WARNING: you may be vulnerable to emotional eating today. Twelve years ago, as a nation, we experienced a collective trauma on 9/11. Today, many people may experience what is know as the "anniversary effect" or a reexperiencing of the memories and feelings related to that day. You may have encountered this same effect on the anniversary of someone who has passed away.
Studies have found that trauma triggers emotional eating.* Why? It’s complicated. In part, trauma skews emotions. Trauma is any event that is deeply disturbing or distressing (abuse, accident, divorce, death, bullying etc.). Sometimes it magnifies feelings/sensations and causes hyperarousal. On the other hand, feelings may be so intense after a trauma that you may avoid or numb out from the emotions with food or other substances.
While these reactions are common and can help you protect yourself, this leaves you at risk for overeating, weight gain and/or eating problems. Why? Your feelings give you valuable information. When your feelings have been skewed by trauma, it’s difficult to interpret them correctly and know when to stop and start eating. This leaves you at risk for overeating (or undereating). Not to mention that food can be temporarily soothing when you are distressed.
Interestingly, even witnessing a trauma secondhand can lead to emotional eating. *For example, in March of 2011, there was an upsurge of disordered eating after watching television and internet coverage of an earthquake. So, you may not have been in New York on 9/11, but watching the TV coverage may be enough to induce a trauma response and trigger emotional eating.
No matter what kind of trauma you’ve experienced, it doesn’t have to permanently impact your eating. I talk about this in Chapter 7 of my new book EatQ and offer strategies for coping with the effects of trauma on your eating and weight gain/binge eating.

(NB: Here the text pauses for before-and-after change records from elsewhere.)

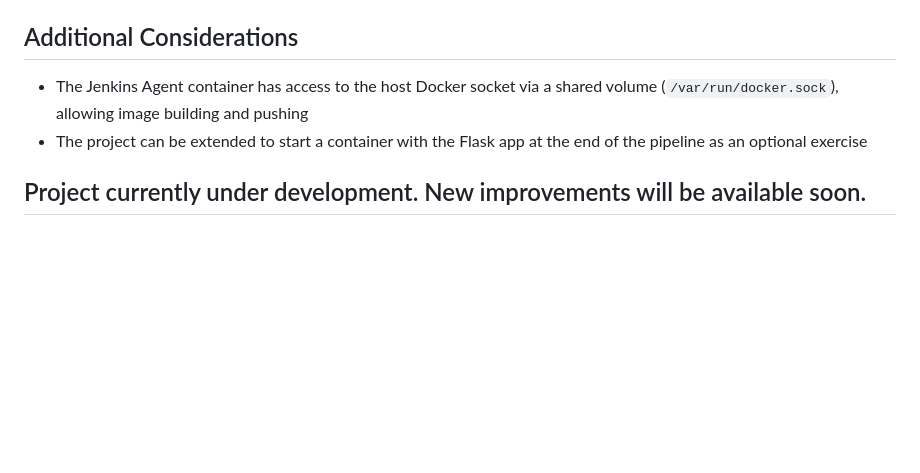
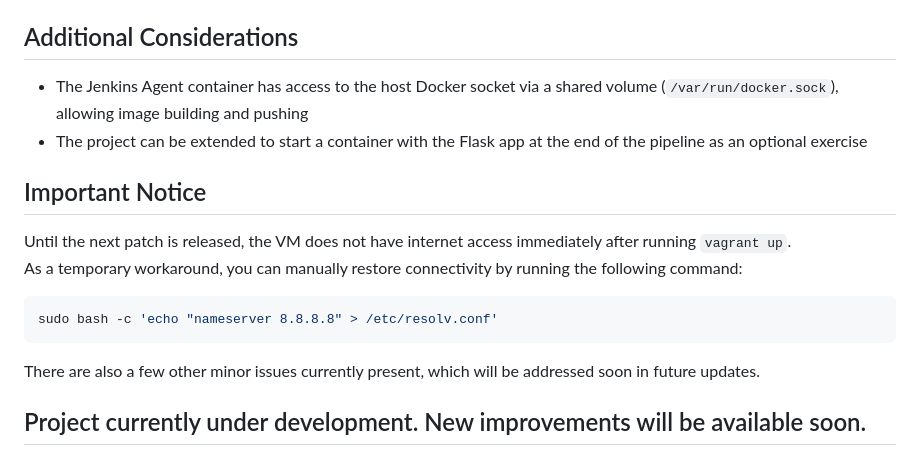
Before and after one commit to LiviuMinzatu/formazione_sou_k8s, a Markdown page: Track 2/README.md, the part around the change. GitHub-like rendering; blank space fills up the shorter version.

````diff
--- a/Track 2/README.md
+++ b/Track 2/README.md
@@ -140,4 +140,15 @@ The VM will be accessible at `192.168.56.25`. Jenkins will be available on port
 - The Jenkins Agent container has access to the host Docker socket via a shared volume (`/var/run/docker.sock`), allowing image building and pushing
 - The project can be extended to start a container with the Flask app at the end of the pipeline as an optional exercise
 
+## Important Notice
+
+Until the next patch is released, the VM does not have internet access immediately after running `vagrant up`.
+As a temporary workaround, you can manually restore connectivity by running the following command:
+
+```bash
+sudo bash -c 'echo "nameserver 8.8.8.8" > /etc/resolv.conf'
+```
+There are also a few other minor issues currently present, which will be addressed soon in future updates.
+
+
 ## Project currently under development. New improvements will be available soon.
````
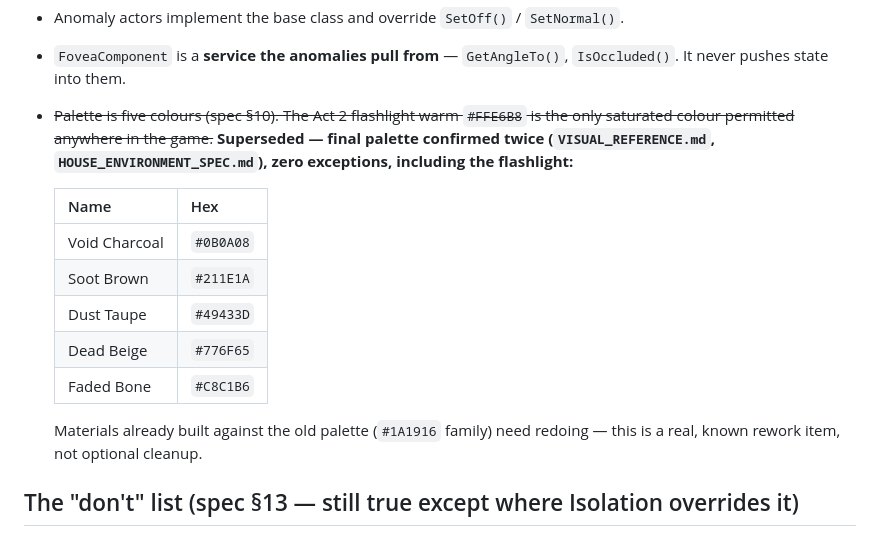
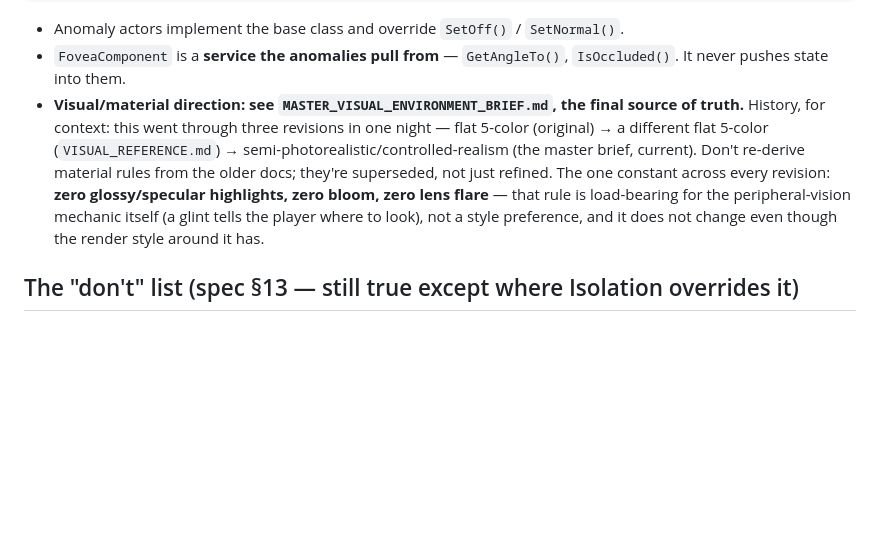
Before and after one commit to ezekielgblount-sketch/peripheral, a Markdown page: CLAUDE.md, the part around the change. Rendered like a GitHub page; blank space fills up the shorter version.

```diff
--- a/CLAUDE.md
+++ b/CLAUDE.md
@@ -144,21 +144,16 @@ unreal/Isolation/       (.uproject lives here — this is the project root)
 - Anomaly actors implement the base class and override `SetOff()` / `SetNormal()`.
 - `FoveaComponent` is a **service the anomalies pull from** — `GetAngleTo()`,
   `IsOccluded()`. It never pushes state into them.
-- ~~Palette is five colours (spec §10). The Act 2 flashlight warm `#FFE6B8` is the
-  only saturated colour permitted anywhere in the game.~~ **Superseded — final
-  palette confirmed twice (`VISUAL_REFERENCE.md`, `HOUSE_ENVIRONMENT_SPEC.md`),
-  zero exceptions, including the flashlight:**
-
-  | Name | Hex |
-  |---|---|
-  | Void Charcoal | `#0B0A08` |
-  | Soot Brown | `#211E1A` |
-  | Dust Taupe | `#49433D` |
-  | Dead Beige | `#776F65` |
-  | Faded Bone | `#C8C1B6` |
-
-  Materials already built against the old palette (`#1A1916` family) need
-  redoing — this is a real, known rework item, not optional cleanup.
+- **Visual/material direction: see `MASTER_VISUAL_ENVIRONMENT_BRIEF.md`, the
+  final source of truth.** History, for context: this went through three
+  revisions in one night — flat 5-color (original) → a different flat
+  5-color (`VISUAL_REFERENCE.md`) → semi-photorealistic/controlled-realism
+  (the master brief, current). Don't re-derive material rules from the older
+  docs; they're superseded, not just refined. The one constant across every
+  revision: **zero glossy/specular highlights, zero bloom, zero lens flare** —
+  that rule is load-bearing for the peripheral-vision mechanic itself (a
+  glint tells the player where to look), not a style preference, and it does
+  not change even though the render style around it has.
 
 ## The "don't" list (spec §13 — still true except where Isolation overrides it)
 
```
Also changed, not shown: MASTER_VISUAL_ENVIRONMENT_BRIEF.md (added, +309 -0 lines), NEXT_TASKS.md (+46 -0 lines).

Tips for Preventing Stress Eating on 9/11
1) Limit media. Watching 9/11 images play out on TV or even hearing about it on the radio can be triggering of old feelings, which may lead to stress eating. Turn off the TV or radio.
2) Find Support. Talk to a friend or family member today. Don’t isolate, even if you feel like it! Connect with a therapist if you are very overwhelmed.
3) Write about your feelings. Allow yourself to feel whatever you feel. Writing about it can help you cope and organize your feelings.
4) Follow Your Normal Routine. Routine helps regulate your feelings. Do what you normally do—eat at the same time, go to bed on schedule etc.
5) Take Care of Yourself. Recognize that you might have an emotional day. Nourish yourself with healthy foods, and find soothing activities to calm and comfort yourself (like a walk with a friend).
"Like" us on Facebook! Dr. Susan Albers is a psychologist at the Cleveland Clinic and the author of six books on mindful eating including Eat.Q: Unlock the Weight Loss Power of Emotional Intelligence. She has been quoted in the New York Times, Self, O Magazine, Shape, Fitness and on the Dr. Oz show. www.eatq.com
*Disordered eating following exposure to television and internet coverage of the March 2011 Japan earthquake. Rodgers RF, Franko DL, Brunet A, Herbert CF, Bui E.
Int J Eat Disord. 2012 Nov;45(7):845-9. doi: 10.1002/eat.22031. Epub 2012 Jun 12.
Emotional eating and its effect on eating behaviour after a natural disaster.
Kuijer RG, Boyce JA. Appetite. 2012 Jun;58(3):936-9. doi: 10.1016/j.appet.2012.02.046. Epub 2012 Feb 24.
J Trauma Stress. 2013 Aug;26(4):521-5. doi: 10.1002/jts.21824. Epub 2013 Jul 25.
Posttraumatic stress disorder is associated with emotional eating. Talbot LS, Maguen S, Epel ES, Metzler TJ, Neylan TC.